┌──

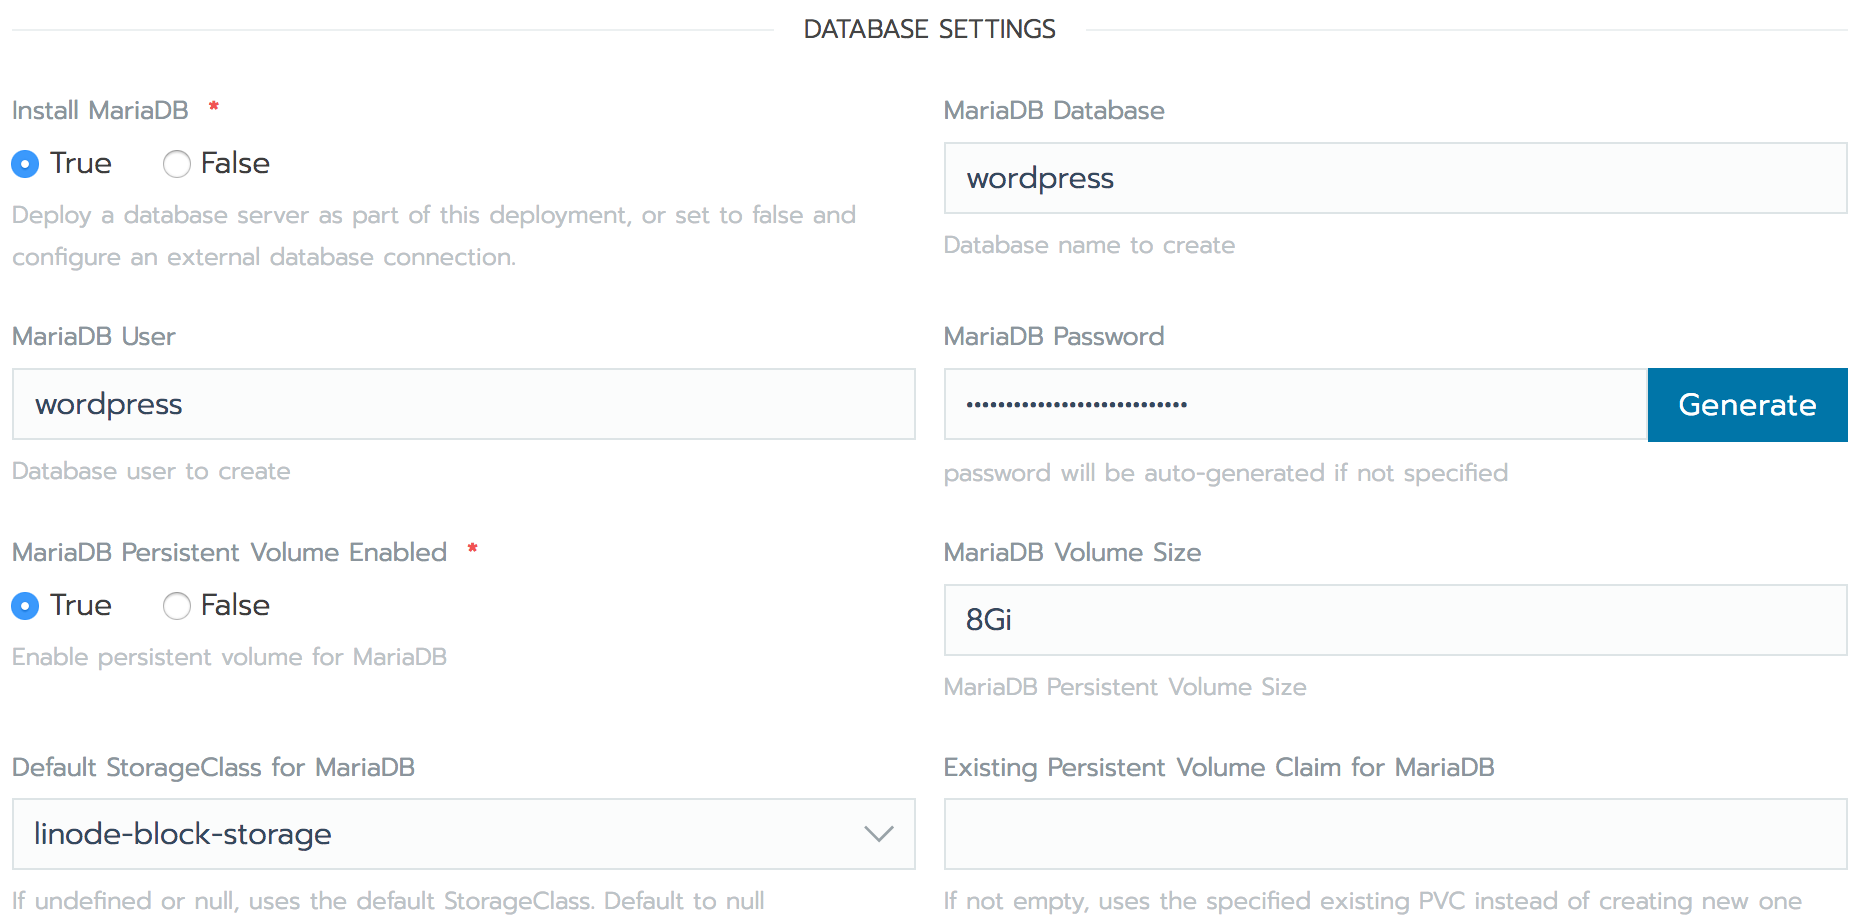
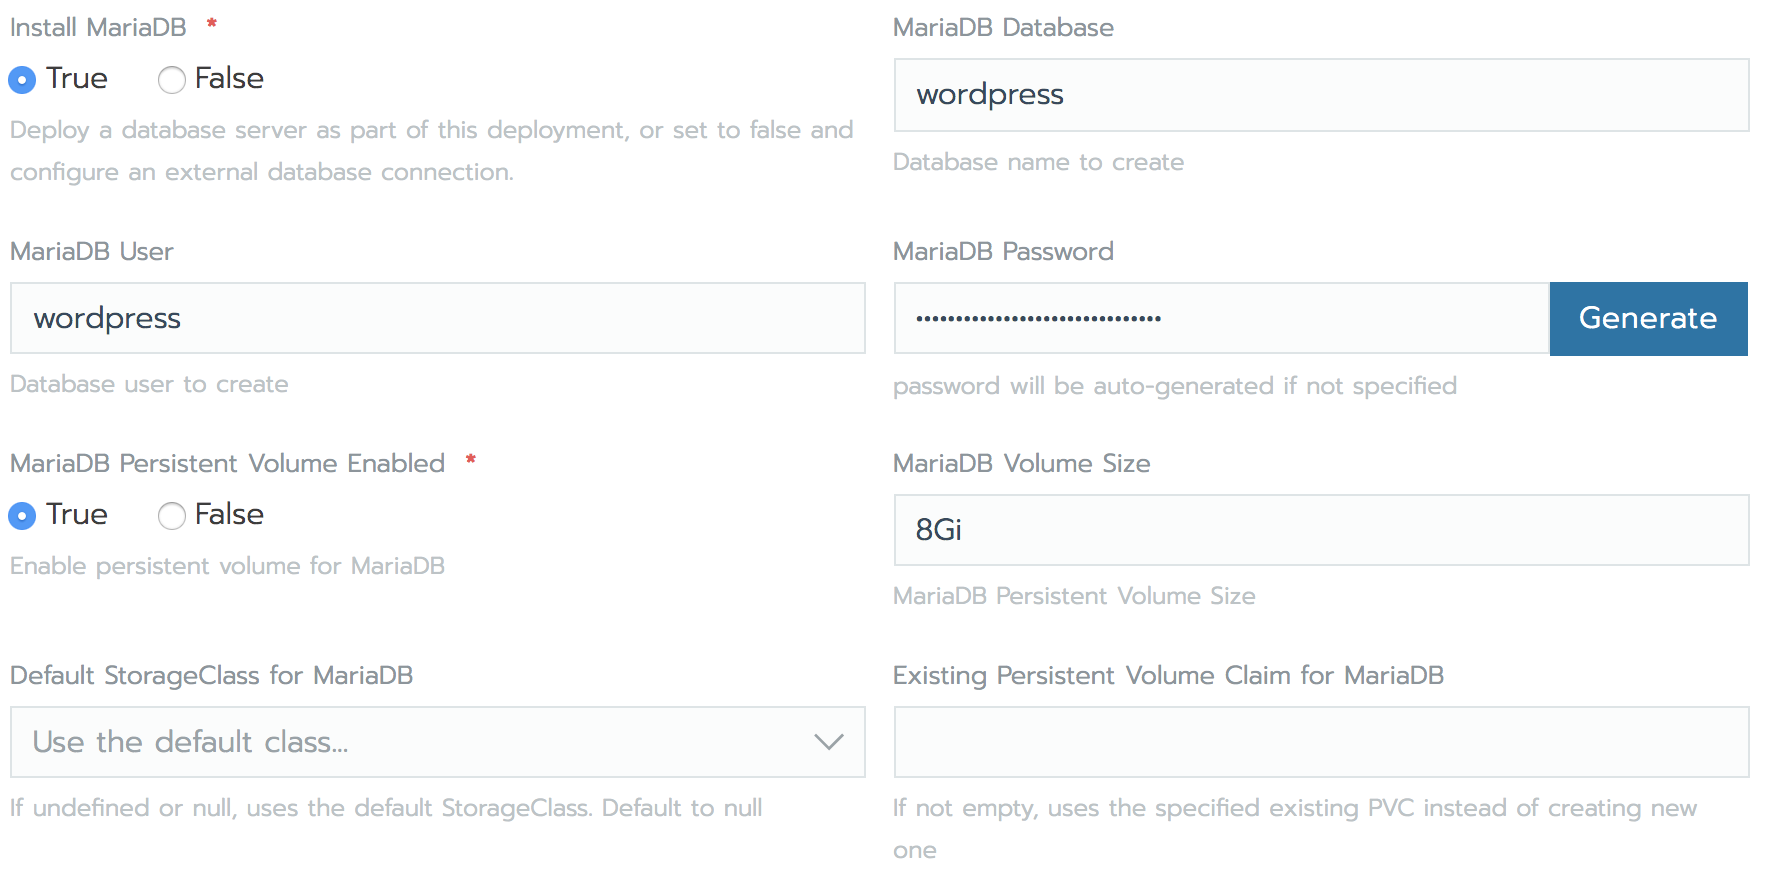
addressing-bugs-and-changes

diff --git a/docs/applications/containers/how-to-deploy-kubernetes-on-linode-with-rancher-2-2/index.md b/docs/applications/containers/how-to-deploy-kubernetes-on-linode-with-rancher-2-2/index.md
@@ -410,7 +410,7 @@ To test out deploying an app on your new cluster, launch the WordPress app from 
 Avoid using symbols in the password you enter, as some symbols can cause syntax errors for this Rancher chart.
 {{< /note >}}
 
-1.  In the **Database Settings** section, enter a password for WordPress' database user. Then set **MariaDB Persistent Volume Enabled** to **True** and select the **linode-block-storage** option from the **Default StorageClass for MariaDB** dropdown menu:
+1.  In the **Database Settings** section, enter a password for WordPress' database user. Then set **MariaDB Persistent Volume Enabled** to **True**, and select the The **Use the default class** option from the **Default StorageClass for MariaDB** dropdown menu:
 
     ![Rancher WordPress setup form - Database Settings](wordpress-app-form-database-settings.png "Rancher WordPress setup form - Database Settings")
 
@@ -445,6 +445,14 @@ The default value for the **MariaDB Volume Size** field is 8GiB, but the minimum
     ![Rancher app detail view - NodeBalancer HTTP endpoint highlighted](wordpress-app-http-nodebalancer-endpoint-highlighted.png "Rancher app detail view - NodeBalancer HTTP endpoint highlighted")
 
     Your WordPress site should open in a new browser tab.
+
+{{< note >}}
+This feature is not currently fully supported for our Toronto data center. To use the provided link, you just need to change "toronto1" in the provided URLs to "tor1". A full working URL will appear as follows:
+
+`http://nb-192-0-2-0.tor1.nodebalancer.linode.com`
+
+{{< /note >}}
+
 
 1.  Visit the wp-login.php page on your site (e.g. at `http://your-nodebalancer-name.newark.nodebalancer.linode.com/wp-login.php`). You should be able to login with the WordPress admin username and password you specified earlier in the app's form.
 
@@ -526,6 +534,7 @@ Rancher also provides an easy way to scale your app's deployments:
 
     ![Rancher deployed apps list - WordPress app completed provisioning](default-project-app-view-wordpress-provisioned-link-highlighted.png "Rancher deployed apps list - WordPress app completed provisioning")
 
+
 1.  In the **Workloads** section, click on the **wordpress-wordpress** link in the **Name** column for that deployment:
 
     ![Rancher WordPress workloads - deployment name highlighted](wordpress-app-wordpress-workload-link-highlighted.png "Rancher WordPress workloads - deployment name highlighted")
@@ -535,6 +544,9 @@ Rancher also provides an easy way to scale your app's deployments:
     ![Rancher WordPress deployment detail view - config scale highlighted](wordpress-workload-config-scale-highlighted.png "Rancher WordPress deployment detail view - config scale highlighted")
 
 1.  A second pod will appear in the **Pods** section on this page, and there will be an **Updating** label at the top of the page. You may see a series of warning messages about the new pod not being available. Eventually, the new pod will be labelled as **Running**.
+
+
+{{< note >}} Although rancher does support the ability to interact directly with individual storage volumes without a running application,this feature is not available at this time. The scaling method described in this section of the guide will apply complete replication of your application and volumes. {{< /note >}}
 
 ## Set Up GitHub Authentication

└──

Print, exactly as written, the lines above from the first one to the one containing "-526,6 +534,7 @@". Leave out pictures.

addressing-bugs-and-changes

diff --git a/docs/applications/containers/how-to-deploy-kubernetes-on-linode-with-rancher-2-2/index.md b/docs/applications/containers/how-to-deploy-kubernetes-on-linode-with-rancher-2-2/index.md
@@ -410,7 +410,7 @@ To test out deploying an app on your new cluster, launch the WordPress app from 
 Avoid using symbols in the password you enter, as some symbols can cause syntax errors for this Rancher chart.
 {{< /note >}}
 
-1.  In the **Database Settings** section, enter a password for WordPress' database user. Then set **MariaDB Persistent Volume Enabled** to **True** and select the **linode-block-storage** option from the **Default StorageClass for MariaDB** dropdown menu:
+1.  In the **Database Settings** section, enter a password for WordPress' database user. Then set **MariaDB Persistent Volume Enabled** to **True**, and select the The **Use the default class** option from the **Default StorageClass for MariaDB** dropdown menu:
 
     ![Rancher WordPress setup form - Database Settings](wordpress-app-form-database-settings.png "Rancher WordPress setup form - Database Settings")
 
@@ -445,6 +445,14 @@ The default value for the **MariaDB Volume Size** field is 8GiB, but the minimum
     ![Rancher app detail view - NodeBalancer HTTP endpoint highlighted](wordpress-app-http-nodebalancer-endpoint-highlighted.png "Rancher app detail view - NodeBalancer HTTP endpoint highlighted")
 
     Your WordPress site should open in a new browser tab.
+
+{{< note >}}
+This feature is not currently fully supported for our Toronto data center. To use the provided link, you just need to change "toronto1" in the provided URLs to "tor1". A full working URL will appear as follows:
+
+`http://nb-192-0-2-0.tor1.nodebalancer.linode.com`
+
+{{< /note >}}
+
 
 1.  Visit the wp-login.php page on your site (e.g. at `http://your-nodebalancer-name.newark.nodebalancer.linode.com/wp-login.php`). You should be able to login with the WordPress admin username and password you specified earlier in the app's form.
 
@@ -526,6 +534,7 @@ Rancher also provides an easy way to scale your app's deployments:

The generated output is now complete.